● **Directions**
Using the data that follows, give the number of lines in which the word "highlight" occurs. Write only the number.

● **Records shown**

= Beginning of Section =

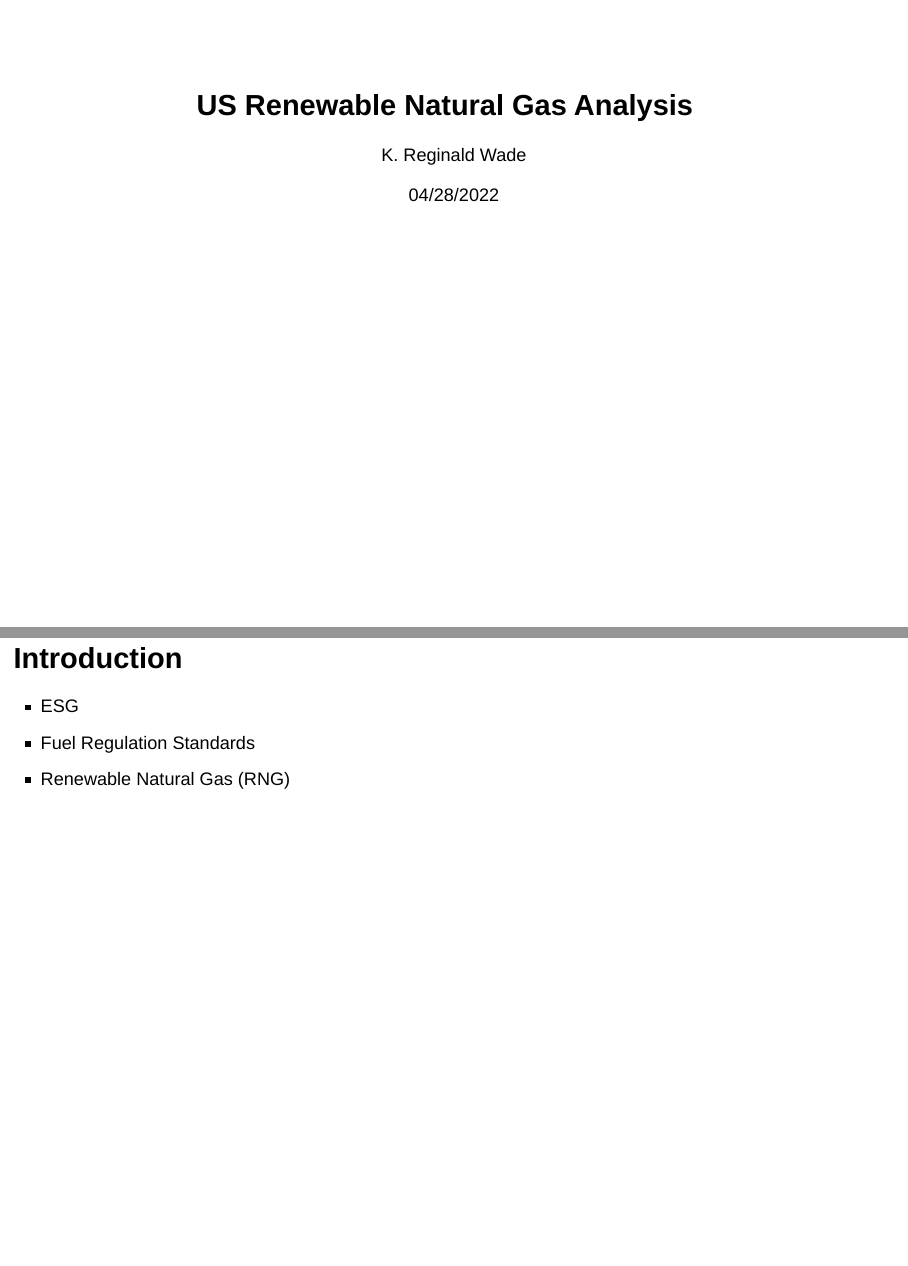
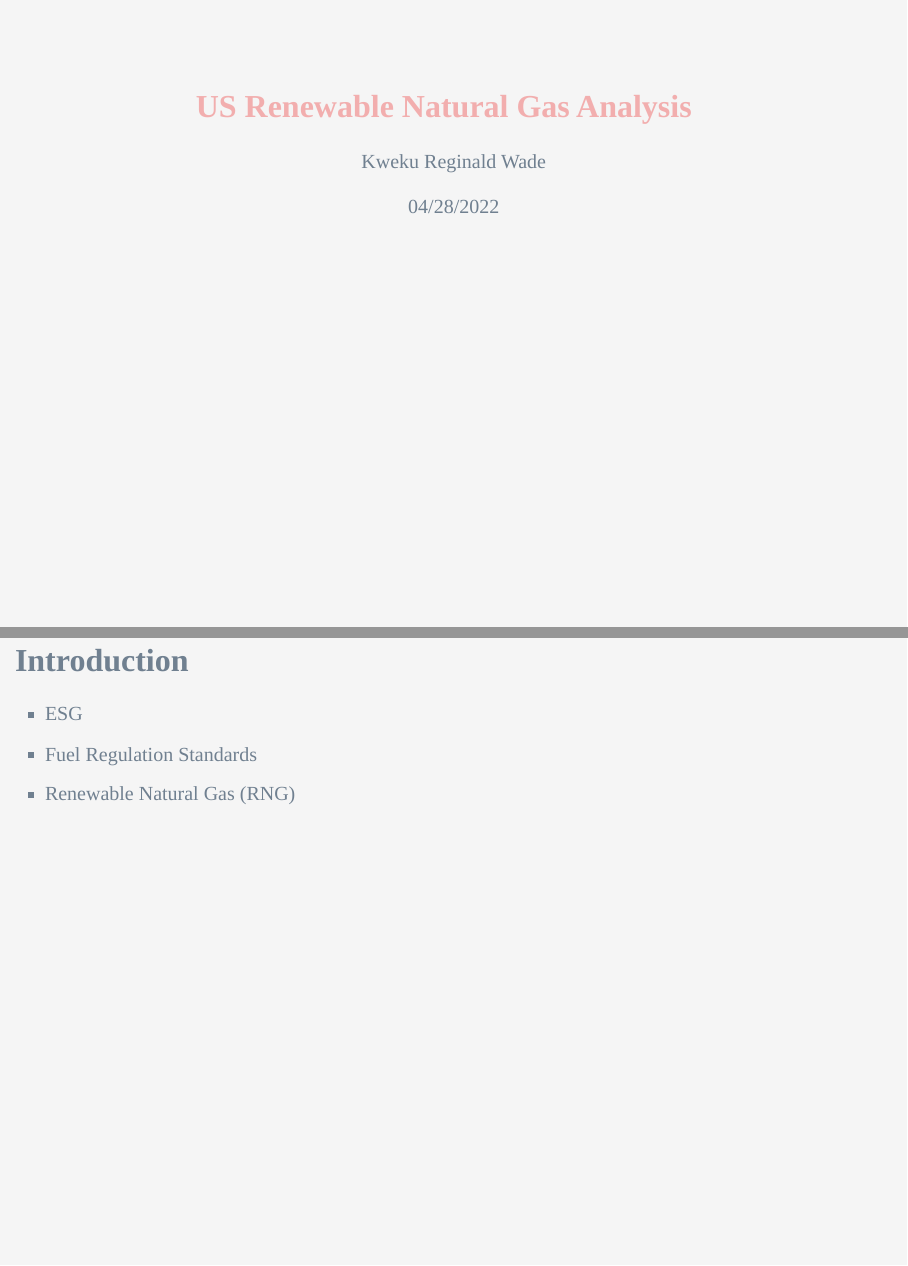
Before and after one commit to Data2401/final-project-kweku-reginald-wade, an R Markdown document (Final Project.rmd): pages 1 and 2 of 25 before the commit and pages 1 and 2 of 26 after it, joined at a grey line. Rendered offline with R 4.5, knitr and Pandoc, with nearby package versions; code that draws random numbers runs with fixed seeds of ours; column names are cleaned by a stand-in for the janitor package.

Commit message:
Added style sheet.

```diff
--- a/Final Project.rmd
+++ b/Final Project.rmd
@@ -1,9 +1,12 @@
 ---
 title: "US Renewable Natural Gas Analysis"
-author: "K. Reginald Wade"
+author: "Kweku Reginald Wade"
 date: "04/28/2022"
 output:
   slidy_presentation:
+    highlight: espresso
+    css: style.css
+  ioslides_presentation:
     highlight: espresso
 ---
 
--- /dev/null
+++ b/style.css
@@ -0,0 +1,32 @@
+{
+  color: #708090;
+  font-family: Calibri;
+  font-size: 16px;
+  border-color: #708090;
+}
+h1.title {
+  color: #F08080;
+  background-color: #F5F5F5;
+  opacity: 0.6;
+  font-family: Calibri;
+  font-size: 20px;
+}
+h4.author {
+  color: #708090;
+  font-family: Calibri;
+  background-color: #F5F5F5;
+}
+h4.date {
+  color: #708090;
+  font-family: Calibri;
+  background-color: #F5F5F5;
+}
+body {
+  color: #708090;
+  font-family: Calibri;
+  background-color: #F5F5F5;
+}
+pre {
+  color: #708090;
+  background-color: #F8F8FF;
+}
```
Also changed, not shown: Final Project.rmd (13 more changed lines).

= End of Section =

● **Exercise solution**
2